On the Friday night of a strange, disjointed week, the weather was having its usual effect on Sydney’s transport. A couple of thunderstorms in the middle of the day meant that the trains would be stuffed until the following day, so Strop and I were going to be a bit late rather than the half an hour early that I had anticipated. No quiet beer beforehand this week.
The target for tonight, the first actual, on-Enmore-Road eatery of the Encore, was a Japanese restaurant. We had thought it was called Oganoya, but it seems to have mysteriously changed his name to Minoya, according the the sign outside. Luckily, it was still Japanese, so the bottle of Reisling I had bought at the bottle shop, wouldn’t go to waste.
Strop and I arrived within minutes of each other but there was no sign yet of Marie. Strop had warned her that we were running late, so she had no doubt adjusted her own travel plans. The room at Minoya is large and sparsely decorated. The main feature is a large and luridly autumnal, plastic Japanese Maple tree in the middle of the room. Like some sort of bento-based fairy tale, the room is frozen between summer and winter. We were directed to a table tucked behind the tree which I suspect may have contributed to some of the erratic service that followed.
Both Strop and I had been subjected to “interesting” work weeks, but now it was the weekend. We opted to save the wine for the moment and have a quick beer before Marie arrived. Strop decided she wanted an Asahi, so I took the other option and went Sapporo. Suffice it to say, I won the beer wars.
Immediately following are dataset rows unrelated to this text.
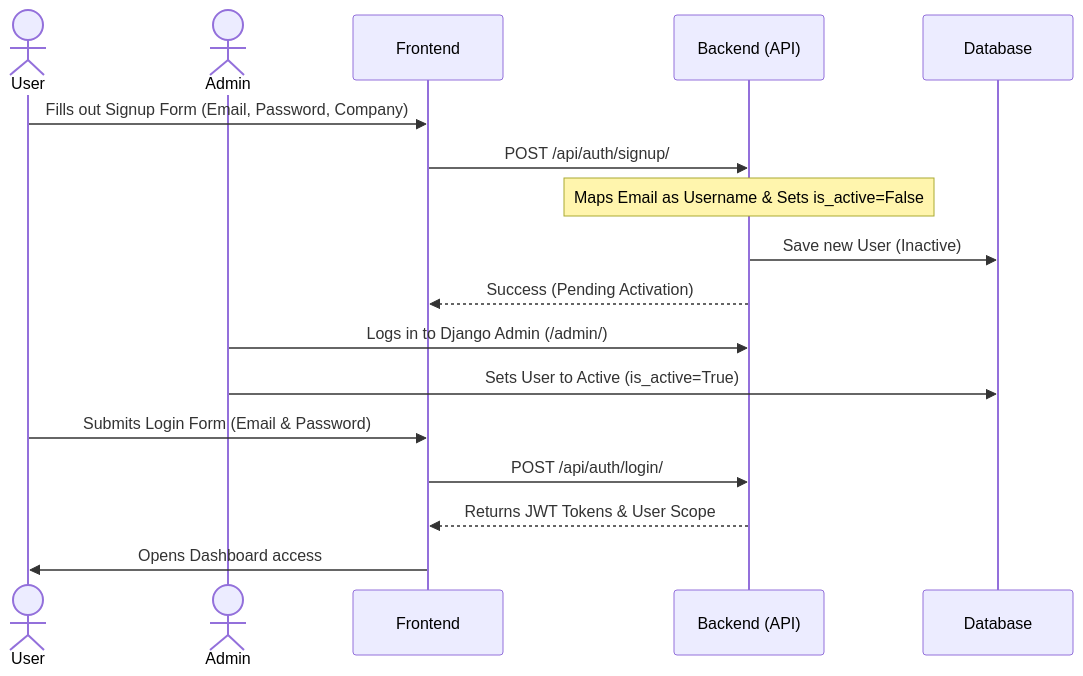
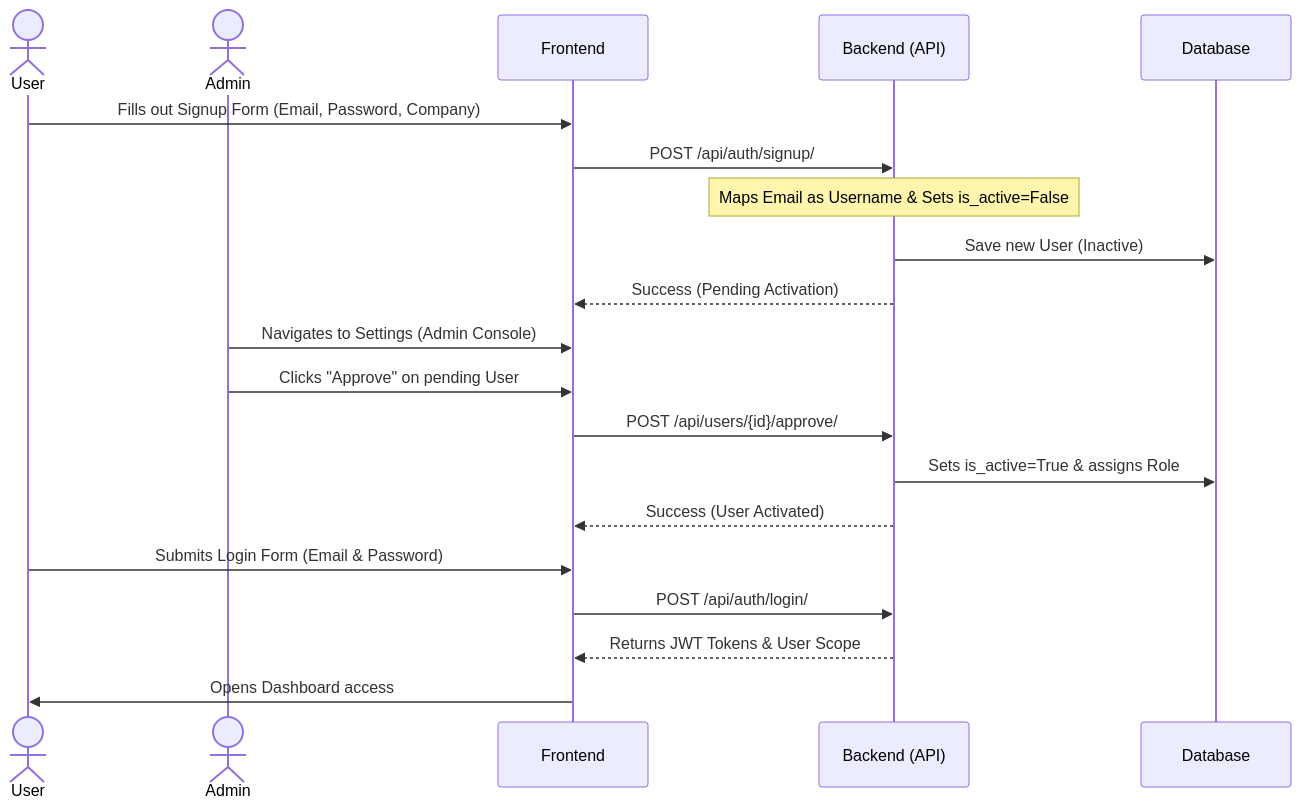
Before and after one commit to khimanshu07/Test: the diagram in README.md, drawn with Mermaid.

Commit message:
Update README sequence diagram to show frontend admin approval flow

````diff
--- a/README.md
+++ b/README.md
@@ -29,22 +29,25 @@
 ```mermaid
 sequenceDiagram
     actor User
     actor Admin
     participant Frontend
     participant Backend (API)
     participant Database
 
     User->>Frontend: Fills out Signup Form (Email, Password, Company)
     Frontend->>Backend (API): POST /api/auth/signup/
     Note over Backend (API): Maps Email as Username & Sets is_active=False
     Backend (API)->>Database: Save new User (Inactive)
     Backend (API)-->>Frontend: Success (Pending Activation)
     
-    Admin->>Backend (API): Logs in to Django Admin (/admin/)
-    Admin->>Database: Sets User to Active (is_active=True)
+    Admin->>Frontend: Navigates to Settings (Admin Console)
+    Admin->>Frontend: Clicks "Approve" on pending User
+    Frontend->>Backend (API): POST /api/users/{id}/approve/
+    Backend (API)->>Database: Sets is_active=True & assigns Role
+    Backend (API)-->>Frontend: Success (User Activated)
     
     User->>Frontend: Submits Login Form (Email & Password)
     Frontend->>Backend (API): POST /api/auth/login/
     Backend (API)-->>Frontend: Returns JWT Tokens & User Scope
     Frontend->>User: Opens Dashboard access
 ```
````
Marie arrived soon after we had determined which was the superior beer, and by inference the superior judge of a good ale. It turned out that Marie had been sitting in a bar on Enmore Road, having a pre-dinner drink of her own, and had seen both Strop and I hustling up the road, thinking we were late. Which we were, but as it turned out we needn’t have rushed. Marie had no sooner plonked herself down at the table, than her phone started ringing. She is a popular woman, obviously in demand, even by Strop’s standards.
When the phone calls had been dealt with, the conversation somehow flipped over to Marie’s arrival in Oz 37 years ago (she is originally a French-Canadian), and how she was disappointed when she arrived that no one spoke French. It does make you wonder about who teaches geography in Canadian schools though. As a 24-year-old world traveller, she ended up in Singapore with no money and no visa, so she did what all good travellers do. She married the first Australian she met. It seems to have worked out well for her though, she and her first husband are still good friends. Of course while Strop and I were taking all this in, we had been neglecting the menu. The waiter kept coming back, asking if we were ready to order yet. It was only when we decided to pay attention that we realised that they had only given us one menu. I thought maybe there was a global shortage of menus, but all the other tables seem to have plenty, so I think the maple tree is to blame. When we pointed this out to the waiter, he was very apologetic, but we still had to wait until he had seated a new table and taken their drink orders before we got any more menus.
When we finally made some decisions, we ordered prawn gyoza, grilled eggplant and chicken karaage, to start and for mains, a sashimi platter and sizzling pork. While we waited for the food I grilled Marie about her Air BnB experiences. This was by way of research, my new book has a character who hosts an Air BnB, funnily enough, in a quite similar situation to Marie. This discussion soon veered away from the amount of time that tourists spend in showers, and skipped lightly over vanity-publisher rip-offs, our first Japanese restaurant experience (the Fuji Tempura Bar, of revered memory), travel reminiscences, children’s relationships, tertiary education, and the important question of which is more important in a friendship, loyalty or honesty.
Luckily the food turned out to be better than the service. The gyoza were plump and tasty, the eggplant meltingly delicious, and the chicken sweet and crunchy. The sashimi platter was generous and all the fish very fresh. It even came with a side salad that featured a wedge of orange. Always a welcome bonus. The sizzling pork came with lots of veggies and a sweet soy sauce. It was excellent too.
By this time, the first bottle of wine had disappeared. We asked the waiter for a bottle of sauv blanc from the menu. He was very apologetic again, explaining that his staff had only put one bottle of each white in the fridge that afternoon, so basically we could have a warm sauv blanc, or a cold Chardonnay. We went with the Chardy, even though this goes against Strop’s religion, she had drunk enough by this time to be agnostic on the issue.
The disappearance of the second bottle of wine coincided neatly with the disappearance of the last of the food. We took this as a sign and made our way out onto the street, where we battled our way through hordes of scantily clad and sweaty youngsters outside the Enmore Theatre, and paused for a quick dance to a 70s revival band, playing up a storm outside the Hub. A great way to finish our first Enmore Road outing.